--- Required action ---
Give back the lines below verbatim, omitting all pictures.

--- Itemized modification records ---

- - - - -

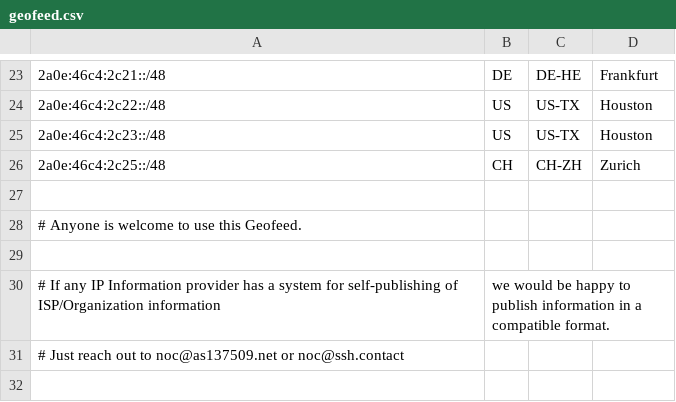
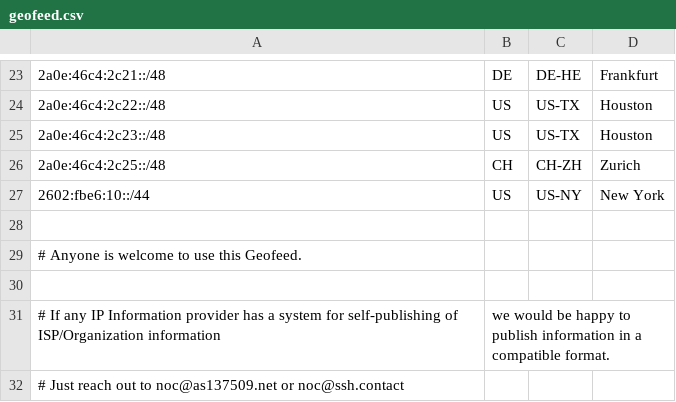
Before and after one commit to ssh-sysadmin/as137509-geofeed, a CSV file: geofeed.csv, drawn as a sheet; only a part is shown, gaps mark what is left out.

Commit message:
Update geofeed.csv

```diff
--- a/geofeed.csv
+++ b/geofeed.csv
@@ -26,2 +26,3 @@
 2a0e:46c4:2c25::/48,CH,CH-ZH,Zurich,
+2602:fbe6:10::/44,US,US-NY,New York,
 
```
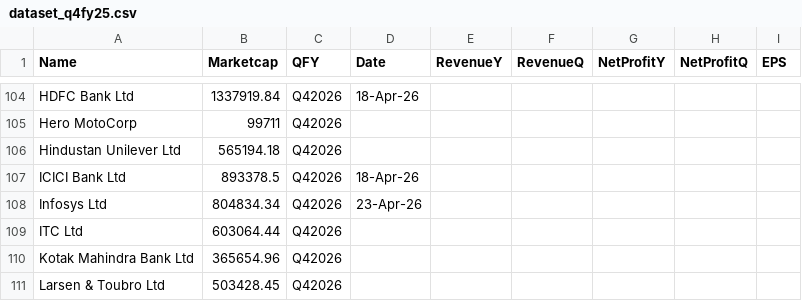
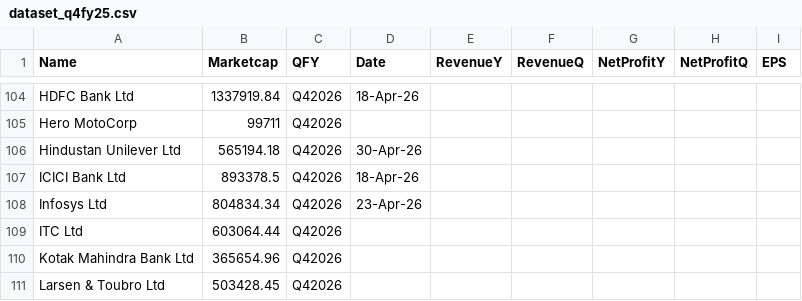
Before and after one commit to locationreviewx/ReviewXwebsite, a CSV file: dataset_q4fy25.csv, drawn as a sheet; only a part is shown, gaps mark what is left out.

Commit message:
Update dataset_q4fy25.csv

```diff
--- a/dataset_q4fy25.csv
+++ b/dataset_q4fy25.csv
@@ -105,3 +105,3 @@ HDFC Bank Ltd,1337919.84,Q42026,18-Apr-26,,,,,
 Hero MotoCorp,99711,Q42026,,,,,,
-Hindustan Unilever Ltd,565194.18,Q42026,,,,,,
+Hindustan Unilever Ltd,565194.18,Q42026,30-Apr-26,,,,,
 ICICI Bank Ltd,893378.5,Q42026,18-Apr-26,,,,,
```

- - - - -

--- Reply ---
Before and after one commit to ssh-sysadmin/as137509-geofeed, a CSV file: geofeed.csv, drawn as a sheet; only a part is shown, gaps mark what is left out.

Commit message:
Update geofeed.csv

```diff
--- a/geofeed.csv
+++ b/geofeed.csv
@@ -26,2 +26,3 @@
 2a0e:46c4:2c25::/48,CH,CH-ZH,Zurich,
+2602:fbe6:10::/44,US,US-NY,New York,
 
```
Before and after one commit to locationreviewx/ReviewXwebsite, a CSV file: dataset_q4fy25.csv, drawn as a sheet; only a part is shown, gaps mark what is left out.

Commit message:
Update dataset_q4fy25.csv

```diff
--- a/dataset_q4fy25.csv
+++ b/dataset_q4fy25.csv
@@ -105,3 +105,3 @@ HDFC Bank Ltd,1337919.84,Q42026,18-Apr-26,,,,,
 Hero MotoCorp,99711,Q42026,,,,,,
-Hindustan Unilever Ltd,565194.18,Q42026,,,,,,
+Hindustan Unilever Ltd,565194.18,Q42026,30-Apr-26,,,,,
 ICICI Bank Ltd,893378.5,Q42026,18-Apr-26,,,,,
```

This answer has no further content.